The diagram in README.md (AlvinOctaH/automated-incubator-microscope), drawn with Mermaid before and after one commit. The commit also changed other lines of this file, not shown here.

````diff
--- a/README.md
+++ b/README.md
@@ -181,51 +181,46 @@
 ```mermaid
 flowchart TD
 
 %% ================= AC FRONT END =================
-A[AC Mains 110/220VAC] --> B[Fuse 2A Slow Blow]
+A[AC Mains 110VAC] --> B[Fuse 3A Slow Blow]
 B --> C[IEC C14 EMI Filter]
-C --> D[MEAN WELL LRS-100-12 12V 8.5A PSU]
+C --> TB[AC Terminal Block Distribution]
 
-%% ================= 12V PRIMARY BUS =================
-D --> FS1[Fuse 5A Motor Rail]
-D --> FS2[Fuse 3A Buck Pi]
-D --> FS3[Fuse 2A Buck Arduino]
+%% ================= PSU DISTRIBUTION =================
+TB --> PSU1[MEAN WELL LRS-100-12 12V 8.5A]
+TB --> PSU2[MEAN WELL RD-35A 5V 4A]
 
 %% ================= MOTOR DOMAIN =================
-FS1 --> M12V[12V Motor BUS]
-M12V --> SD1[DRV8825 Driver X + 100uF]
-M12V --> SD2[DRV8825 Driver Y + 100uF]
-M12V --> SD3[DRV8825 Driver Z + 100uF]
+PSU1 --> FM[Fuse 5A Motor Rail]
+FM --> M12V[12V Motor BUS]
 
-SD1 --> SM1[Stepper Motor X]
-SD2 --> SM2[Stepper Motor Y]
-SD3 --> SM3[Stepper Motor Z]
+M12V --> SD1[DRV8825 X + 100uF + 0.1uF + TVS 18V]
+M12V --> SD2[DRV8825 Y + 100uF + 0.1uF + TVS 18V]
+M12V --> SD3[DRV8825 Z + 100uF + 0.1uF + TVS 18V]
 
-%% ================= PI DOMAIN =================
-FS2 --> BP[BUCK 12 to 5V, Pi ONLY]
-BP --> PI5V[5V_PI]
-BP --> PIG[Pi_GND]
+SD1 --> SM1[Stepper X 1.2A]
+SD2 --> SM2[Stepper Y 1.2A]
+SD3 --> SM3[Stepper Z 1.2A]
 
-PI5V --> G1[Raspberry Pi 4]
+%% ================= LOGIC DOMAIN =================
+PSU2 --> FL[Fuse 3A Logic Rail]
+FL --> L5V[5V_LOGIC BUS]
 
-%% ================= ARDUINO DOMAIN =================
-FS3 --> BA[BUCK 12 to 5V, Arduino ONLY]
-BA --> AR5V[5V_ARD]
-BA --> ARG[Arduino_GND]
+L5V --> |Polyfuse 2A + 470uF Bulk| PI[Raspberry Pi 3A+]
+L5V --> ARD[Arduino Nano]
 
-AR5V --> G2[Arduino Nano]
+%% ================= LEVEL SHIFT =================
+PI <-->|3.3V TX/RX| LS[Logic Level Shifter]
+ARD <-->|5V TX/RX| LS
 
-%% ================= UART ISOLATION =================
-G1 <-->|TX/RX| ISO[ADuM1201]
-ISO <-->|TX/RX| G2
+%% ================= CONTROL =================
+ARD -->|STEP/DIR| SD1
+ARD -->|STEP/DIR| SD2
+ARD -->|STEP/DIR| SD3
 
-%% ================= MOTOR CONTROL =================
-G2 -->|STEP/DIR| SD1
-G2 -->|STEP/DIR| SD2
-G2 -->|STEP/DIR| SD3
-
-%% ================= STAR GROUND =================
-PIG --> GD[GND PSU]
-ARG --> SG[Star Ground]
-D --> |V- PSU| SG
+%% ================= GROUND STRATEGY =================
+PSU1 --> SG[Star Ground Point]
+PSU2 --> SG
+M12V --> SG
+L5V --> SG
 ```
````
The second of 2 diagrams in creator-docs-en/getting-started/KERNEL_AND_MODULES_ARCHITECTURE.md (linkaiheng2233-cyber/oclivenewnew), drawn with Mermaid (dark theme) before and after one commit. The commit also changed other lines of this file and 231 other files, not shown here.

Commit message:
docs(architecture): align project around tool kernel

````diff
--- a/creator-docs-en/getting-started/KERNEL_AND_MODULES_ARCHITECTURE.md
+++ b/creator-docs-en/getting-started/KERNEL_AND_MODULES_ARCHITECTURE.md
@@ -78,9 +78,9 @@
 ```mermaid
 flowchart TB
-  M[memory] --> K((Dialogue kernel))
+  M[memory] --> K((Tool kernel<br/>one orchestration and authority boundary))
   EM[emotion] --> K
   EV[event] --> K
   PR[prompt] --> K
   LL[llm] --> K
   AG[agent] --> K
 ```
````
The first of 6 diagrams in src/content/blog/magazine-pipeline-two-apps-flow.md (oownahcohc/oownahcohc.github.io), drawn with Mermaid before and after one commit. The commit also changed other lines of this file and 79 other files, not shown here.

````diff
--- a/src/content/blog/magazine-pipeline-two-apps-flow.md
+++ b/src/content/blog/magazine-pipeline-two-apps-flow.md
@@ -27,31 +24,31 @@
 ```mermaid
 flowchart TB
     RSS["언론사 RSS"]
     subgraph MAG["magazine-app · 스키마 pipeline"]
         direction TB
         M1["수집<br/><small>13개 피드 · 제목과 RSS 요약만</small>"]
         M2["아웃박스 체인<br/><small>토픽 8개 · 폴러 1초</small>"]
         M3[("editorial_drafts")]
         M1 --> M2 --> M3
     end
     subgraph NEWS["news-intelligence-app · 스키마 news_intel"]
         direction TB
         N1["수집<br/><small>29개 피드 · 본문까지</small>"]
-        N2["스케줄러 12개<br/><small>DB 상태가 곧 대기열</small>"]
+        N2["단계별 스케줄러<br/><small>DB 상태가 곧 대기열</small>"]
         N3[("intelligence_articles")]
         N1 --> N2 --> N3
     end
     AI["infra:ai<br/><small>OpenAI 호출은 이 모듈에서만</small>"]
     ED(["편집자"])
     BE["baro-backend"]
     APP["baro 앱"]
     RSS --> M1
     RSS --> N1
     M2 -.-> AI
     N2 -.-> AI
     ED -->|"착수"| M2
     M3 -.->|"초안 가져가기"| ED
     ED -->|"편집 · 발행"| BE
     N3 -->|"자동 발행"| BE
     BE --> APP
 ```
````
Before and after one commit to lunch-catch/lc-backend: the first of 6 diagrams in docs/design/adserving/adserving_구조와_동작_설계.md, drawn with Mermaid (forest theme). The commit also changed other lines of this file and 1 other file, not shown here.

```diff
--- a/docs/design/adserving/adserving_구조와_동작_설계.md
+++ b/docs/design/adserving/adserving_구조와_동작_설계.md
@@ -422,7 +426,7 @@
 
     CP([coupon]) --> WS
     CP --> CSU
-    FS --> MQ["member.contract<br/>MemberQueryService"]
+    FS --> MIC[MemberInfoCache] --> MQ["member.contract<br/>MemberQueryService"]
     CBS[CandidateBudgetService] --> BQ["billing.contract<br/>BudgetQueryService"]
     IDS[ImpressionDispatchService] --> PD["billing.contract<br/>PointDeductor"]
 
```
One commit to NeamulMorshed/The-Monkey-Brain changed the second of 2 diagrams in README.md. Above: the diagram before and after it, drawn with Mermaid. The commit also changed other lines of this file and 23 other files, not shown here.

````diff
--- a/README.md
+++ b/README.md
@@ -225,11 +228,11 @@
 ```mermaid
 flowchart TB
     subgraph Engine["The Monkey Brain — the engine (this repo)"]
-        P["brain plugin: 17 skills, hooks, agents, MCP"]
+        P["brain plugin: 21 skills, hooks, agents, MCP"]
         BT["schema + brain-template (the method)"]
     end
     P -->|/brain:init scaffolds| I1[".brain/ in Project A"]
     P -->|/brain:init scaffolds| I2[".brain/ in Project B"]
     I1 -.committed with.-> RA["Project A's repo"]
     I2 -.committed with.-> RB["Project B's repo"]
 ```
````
════════════════════
### WORK TO BE COMPLETED
Copy out all of the listing, exactly as it reads.

### YOUR RESPONSE
The diagram in README.md (AlvinOctaH/automated-incubator-microscope), drawn with Mermaid before and after one commit. The commit also changed other lines of this file, not shown here.

````diff
--- a/README.md
+++ b/README.md
@@ -181,51 +181,46 @@
 ```mermaid
 flowchart TD
 
 %% ================= AC FRONT END =================
-A[AC Mains 110/220VAC] --> B[Fuse 2A Slow Blow]
+A[AC Mains 110VAC] --> B[Fuse 3A Slow Blow]
 B --> C[IEC C14 EMI Filter]
-C --> D[MEAN WELL LRS-100-12 12V 8.5A PSU]
+C --> TB[AC Terminal Block Distribution]
 
-%% ================= 12V PRIMARY BUS =================
-D --> FS1[Fuse 5A Motor Rail]
-D --> FS2[Fuse 3A Buck Pi]
-D --> FS3[Fuse 2A Buck Arduino]
+%% ================= PSU DISTRIBUTION =================
+TB --> PSU1[MEAN WELL LRS-100-12 12V 8.5A]
+TB --> PSU2[MEAN WELL RD-35A 5V 4A]
 
 %% ================= MOTOR DOMAIN =================
-FS1 --> M12V[12V Motor BUS]
-M12V --> SD1[DRV8825 Driver X + 100uF]
-M12V --> SD2[DRV8825 Driver Y + 100uF]
-M12V --> SD3[DRV8825 Driver Z + 100uF]
+PSU1 --> FM[Fuse 5A Motor Rail]
+FM --> M12V[12V Motor BUS]
 
-SD1 --> SM1[Stepper Motor X]
-SD2 --> SM2[Stepper Motor Y]
-SD3 --> SM3[Stepper Motor Z]
+M12V --> SD1[DRV8825 X + 100uF + 0.1uF + TVS 18V]
+M12V --> SD2[DRV8825 Y + 100uF + 0.1uF + TVS 18V]
+M12V --> SD3[DRV8825 Z + 100uF + 0.1uF + TVS 18V]
 
-%% ================= PI DOMAIN =================
-FS2 --> BP[BUCK 12 to 5V, Pi ONLY]
-BP --> PI5V[5V_PI]
-BP --> PIG[Pi_GND]
+SD1 --> SM1[Stepper X 1.2A]
+SD2 --> SM2[Stepper Y 1.2A]
+SD3 --> SM3[Stepper Z 1.2A]
 
-PI5V --> G1[Raspberry Pi 4]
+%% ================= LOGIC DOMAIN =================
+PSU2 --> FL[Fuse 3A Logic Rail]
+FL --> L5V[5V_LOGIC BUS]
 
-%% ================= ARDUINO DOMAIN =================
-FS3 --> BA[BUCK 12 to 5V, Arduino ONLY]
-BA --> AR5V[5V_ARD]
-BA --> ARG[Arduino_GND]
+L5V --> |Polyfuse 2A + 470uF Bulk| PI[Raspberry Pi 3A+]
+L5V --> ARD[Arduino Nano]
 
-AR5V --> G2[Arduino Nano]
+%% ================= LEVEL SHIFT =================
+PI <-->|3.3V TX/RX| LS[Logic Level Shifter]
+ARD <-->|5V TX/RX| LS
 
-%% ================= UART ISOLATION =================
-G1 <-->|TX/RX| ISO[ADuM1201]
-ISO <-->|TX/RX| G2
+%% ================= CONTROL =================
+ARD -->|STEP/DIR| SD1
+ARD -->|STEP/DIR| SD2
+ARD -->|STEP/DIR| SD3
 
-%% ================= MOTOR CONTROL =================
-G2 -->|STEP/DIR| SD1
-G2 -->|STEP/DIR| SD2
-G2 -->|STEP/DIR| SD3
-
-%% ================= STAR GROUND =================
-PIG --> GD[GND PSU]
-ARG --> SG[Star Ground]
-D --> |V- PSU| SG
+%% ================= GROUND STRATEGY =================
+PSU1 --> SG[Star Ground Point]
+PSU2 --> SG
+M12V --> SG
+L5V --> SG
 ```
````
The second of 2 diagrams in creator-docs-en/getting-started/KERNEL_AND_MODULES_ARCHITECTURE.md (linkaiheng2233-cyber/oclivenewnew), drawn with Mermaid (dark theme) before and after one commit. The commit also changed other lines of this file and 231 other files, not shown here.

Commit message:
docs(architecture): align project around tool kernel

````diff
--- a/creator-docs-en/getting-started/KERNEL_AND_MODULES_ARCHITECTURE.md
+++ b/creator-docs-en/getting-started/KERNEL_AND_MODULES_ARCHITECTURE.md
@@ -78,9 +78,9 @@
 ```mermaid
 flowchart TB
-  M[memory] --> K((Dialogue kernel))
+  M[memory] --> K((Tool kernel<br/>one orchestration and authority boundary))
   EM[emotion] --> K
   EV[event] --> K
   PR[prompt] --> K
   LL[llm] --> K
   AG[agent] --> K
 ```
````
The first of 6 diagrams in src/content/blog/magazine-pipeline-two-apps-flow.md (oownahcohc/oownahcohc.github.io), drawn with Mermaid before and after one commit. The commit also changed other lines of this file and 79 other files, not shown here.

````diff
--- a/src/content/blog/magazine-pipeline-two-apps-flow.md
+++ b/src/content/blog/magazine-pipeline-two-apps-flow.md
@@ -27,31 +24,31 @@
 ```mermaid
 flowchart TB
     RSS["언론사 RSS"]
     subgraph MAG["magazine-app · 스키마 pipeline"]
         direction TB
         M1["수집<br/><small>13개 피드 · 제목과 RSS 요약만</small>"]
         M2["아웃박스 체인<br/><small>토픽 8개 · 폴러 1초</small>"]
         M3[("editorial_drafts")]
         M1 --> M2 --> M3
     end
     subgraph NEWS["news-intelligence-app · 스키마 news_intel"]
         direction TB
         N1["수집<br/><small>29개 피드 · 본문까지</small>"]
-        N2["스케줄러 12개<br/><small>DB 상태가 곧 대기열</small>"]
+        N2["단계별 스케줄러<br/><small>DB 상태가 곧 대기열</small>"]
         N3[("intelligence_articles")]
         N1 --> N2 --> N3
     end
     AI["infra:ai<br/><small>OpenAI 호출은 이 모듈에서만</small>"]
     ED(["편집자"])
     BE["baro-backend"]
     APP["baro 앱"]
     RSS --> M1
     RSS --> N1
     M2 -.-> AI
     N2 -.-> AI
     ED -->|"착수"| M2
     M3 -.->|"초안 가져가기"| ED
     ED -->|"편집 · 발행"| BE
     N3 -->|"자동 발행"| BE
     BE --> APP
 ```
````
Before and after one commit to lunch-catch/lc-backend: the first of 6 diagrams in docs/design/adserving/adserving_구조와_동작_설계.md, drawn with Mermaid (forest theme). The commit also changed other lines of this file and 1 other file, not shown here.

```diff
--- a/docs/design/adserving/adserving_구조와_동작_설계.md
+++ b/docs/design/adserving/adserving_구조와_동작_설계.md
@@ -422,7 +426,7 @@
 
     CP([coupon]) --> WS
     CP --> CSU
-    FS --> MQ["member.contract<br/>MemberQueryService"]
+    FS --> MIC[MemberInfoCache] --> MQ["member.contract<br/>MemberQueryService"]
     CBS[CandidateBudgetService] --> BQ["billing.contract<br/>BudgetQueryService"]
     IDS[ImpressionDispatchService] --> PD["billing.contract<br/>PointDeductor"]
 
```
One commit to NeamulMorshed/The-Monkey-Brain changed the second of 2 diagrams in README.md. Above: the diagram before and after it, drawn with Mermaid. The commit also changed other lines of this file and 23 other files, not shown here.

````diff
--- a/README.md
+++ b/README.md
@@ -225,11 +228,11 @@
 ```mermaid
 flowchart TB
     subgraph Engine["The Monkey Brain — the engine (this repo)"]
-        P["brain plugin: 17 skills, hooks, agents, MCP"]
+        P["brain plugin: 21 skills, hooks, agents, MCP"]
         BT["schema + brain-template (the method)"]
     end
     P -->|/brain:init scaffolds| I1[".brain/ in Project A"]
     P -->|/brain:init scaffolds| I2[".brain/ in Project B"]
     I1 -.committed with.-> RA["Project A's repo"]
     I2 -.committed with.-> RB["Project B's repo"]
 ```
````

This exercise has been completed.